AI helps manufacturers and  retailers manage their inventories and anticipate demand

One of the biggest challenges for retailers is to keep track of which items are on the shelves and identifying those that need restocking. This can be both time consuming and a costly endeavor. Thankfully, robotic technology can also be used to help retailers manage their inventory. One of the companies that leverages cutting-edge tech is REI, an American retail and outdoor recreation services corporation. The company relies on IBM’s Order Optimizer tool to improve its supply chain. Since the implementation of the system, the company has managed to increase sales.

Rick Bingle, senior vice president of supply chain at outdoor gear and apparel retailer RE, noted that the company’s “sales increased $100 million in the first year of using the IBM Order Management tool by tapping into this previously unseen store inventory”. “We calculated that we were saying, ‘No’ 800,000 times every year because we weren’t accessing the inventory in the stores itself.”

It’s not enough just that the shelves are kept stocked. It’s crucial that they are stocked with items people want to buy, which is important amid the Coronavirus outbreak. An American Artificial intelligence company Simporter recently  launched new software that predicts which items will be in demand before they run out of stock. Dubbed the Epidemic Demand Surge Protector, the system helps manufacturers and retailers keep up their supply levels for the most necessary items such as food, medicines, and staple household items.

“People’s lives are turned upside down from COVID-19. We created this software to help,” emphasised Dillon Hall, Simporter’s co-founder. “If used effectively, we can ensure millions of people get the supplies they need from their local stores to minimize shopping trips and reduce risks of community transmission.”

VR models are ‘stepping’ on the catwalk: the future of the runway

Several stages of the apparel manufacturing process have already undergone automation, and soon will see robots on the catwalk, replacing human models. Though we’ll still enjoy watching human models wearing a new collection, future-oriented designers have already started experimenting with virtual models. This means that amid COVID-19 outbreak, fashion designers can display their work to the public. Take a look at a  young designer Anifa Mvuemba, who used virtual models to present her Hanifa collection in 3-D. This novelty in the fashion world could help young designers showcase their work without breaking the bank. This doesn’t mean that robots and virtual models will completely replace human models. 

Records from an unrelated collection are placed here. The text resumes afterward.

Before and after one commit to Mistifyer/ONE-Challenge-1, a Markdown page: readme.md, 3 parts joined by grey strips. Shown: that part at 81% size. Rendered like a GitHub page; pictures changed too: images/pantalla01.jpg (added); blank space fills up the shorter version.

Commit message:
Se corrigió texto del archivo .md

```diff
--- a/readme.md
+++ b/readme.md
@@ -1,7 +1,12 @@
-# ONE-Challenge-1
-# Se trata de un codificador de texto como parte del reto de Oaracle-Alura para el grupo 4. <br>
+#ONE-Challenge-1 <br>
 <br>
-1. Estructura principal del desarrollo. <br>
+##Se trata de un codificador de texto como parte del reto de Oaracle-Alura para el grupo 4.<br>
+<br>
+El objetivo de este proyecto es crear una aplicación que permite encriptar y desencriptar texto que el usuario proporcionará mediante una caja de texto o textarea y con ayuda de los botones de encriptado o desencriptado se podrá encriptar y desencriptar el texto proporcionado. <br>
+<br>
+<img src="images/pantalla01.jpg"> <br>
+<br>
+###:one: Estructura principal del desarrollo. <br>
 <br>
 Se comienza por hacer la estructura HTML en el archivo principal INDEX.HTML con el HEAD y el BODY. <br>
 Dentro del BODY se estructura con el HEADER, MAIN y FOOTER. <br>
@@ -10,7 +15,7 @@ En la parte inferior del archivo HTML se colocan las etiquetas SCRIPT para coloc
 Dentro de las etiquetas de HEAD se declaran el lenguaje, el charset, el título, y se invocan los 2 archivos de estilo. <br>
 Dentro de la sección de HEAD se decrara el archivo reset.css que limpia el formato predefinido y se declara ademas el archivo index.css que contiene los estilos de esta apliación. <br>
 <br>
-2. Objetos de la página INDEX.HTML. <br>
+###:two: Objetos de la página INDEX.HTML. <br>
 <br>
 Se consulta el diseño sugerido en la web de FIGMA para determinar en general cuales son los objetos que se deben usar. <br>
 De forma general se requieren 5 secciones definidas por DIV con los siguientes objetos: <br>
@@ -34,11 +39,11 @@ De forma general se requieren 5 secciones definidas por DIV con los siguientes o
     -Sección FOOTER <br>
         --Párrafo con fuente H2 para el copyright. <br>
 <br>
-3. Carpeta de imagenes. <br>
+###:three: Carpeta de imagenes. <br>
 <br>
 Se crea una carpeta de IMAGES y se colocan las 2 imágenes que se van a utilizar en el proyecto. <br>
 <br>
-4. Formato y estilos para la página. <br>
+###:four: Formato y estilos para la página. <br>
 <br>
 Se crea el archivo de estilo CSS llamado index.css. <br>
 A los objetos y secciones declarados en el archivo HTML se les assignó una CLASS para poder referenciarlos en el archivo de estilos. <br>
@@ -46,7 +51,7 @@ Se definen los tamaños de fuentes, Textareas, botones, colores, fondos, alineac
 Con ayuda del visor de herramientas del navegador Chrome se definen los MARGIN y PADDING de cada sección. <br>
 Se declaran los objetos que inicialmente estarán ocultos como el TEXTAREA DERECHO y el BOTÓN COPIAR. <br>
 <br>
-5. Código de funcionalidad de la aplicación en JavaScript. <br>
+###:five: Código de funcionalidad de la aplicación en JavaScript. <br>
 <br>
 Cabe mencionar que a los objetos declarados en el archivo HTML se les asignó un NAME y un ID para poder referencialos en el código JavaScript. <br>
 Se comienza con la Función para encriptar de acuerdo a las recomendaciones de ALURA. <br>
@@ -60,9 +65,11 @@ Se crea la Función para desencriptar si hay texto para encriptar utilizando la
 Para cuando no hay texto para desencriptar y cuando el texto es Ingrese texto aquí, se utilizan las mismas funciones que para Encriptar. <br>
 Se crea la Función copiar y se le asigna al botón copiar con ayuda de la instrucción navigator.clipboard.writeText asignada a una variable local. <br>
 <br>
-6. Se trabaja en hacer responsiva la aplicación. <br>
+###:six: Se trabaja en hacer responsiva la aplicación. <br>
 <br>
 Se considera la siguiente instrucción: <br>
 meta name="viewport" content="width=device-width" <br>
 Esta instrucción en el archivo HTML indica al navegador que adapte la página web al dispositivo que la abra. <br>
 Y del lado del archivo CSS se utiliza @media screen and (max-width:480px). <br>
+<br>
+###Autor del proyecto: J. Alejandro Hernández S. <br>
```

“I think there’s always going to be an interest in human beings and their lives, and evolution of their careers, but that’s something the girls are watching,” points out  Sara Ziff, the founder and executive director of the Model Alliance, “referring to virtual models replacing real ones”. But there are those who believe that digital supermodels are here to stay. “The avatars are here to stay. There is also the power of expressing new ideas in novel ways. Move over, wizards and superheroes! The next fashion generation is speaking itself into existence virtually,” writes Stephan Rabimov for Forbes. 

Cutting-edge tech is tailoring the future of  the retail industry

The retail industry is changing rapidly and not without a reason. The rise of e-commerce, which offered customers unprecedented speed and convenience, has also had an immense impact on shoppers’ expectations in terms of purchasing experience and delivery. As a result, retailers have been forced to abandon traditional ways of conducting business and handling their supply chain  by adopting emerging technologies such as smart algorithms and robotics, allowing improved shopping experience even during crises. Whether they’re used to enhance the design and manufacturing process, manage inventory, anticipate future demand, state-of-the-art tech are set to play an even more prominent role in the retail sector in years to come, revolutionising every part of the retail chain in the process.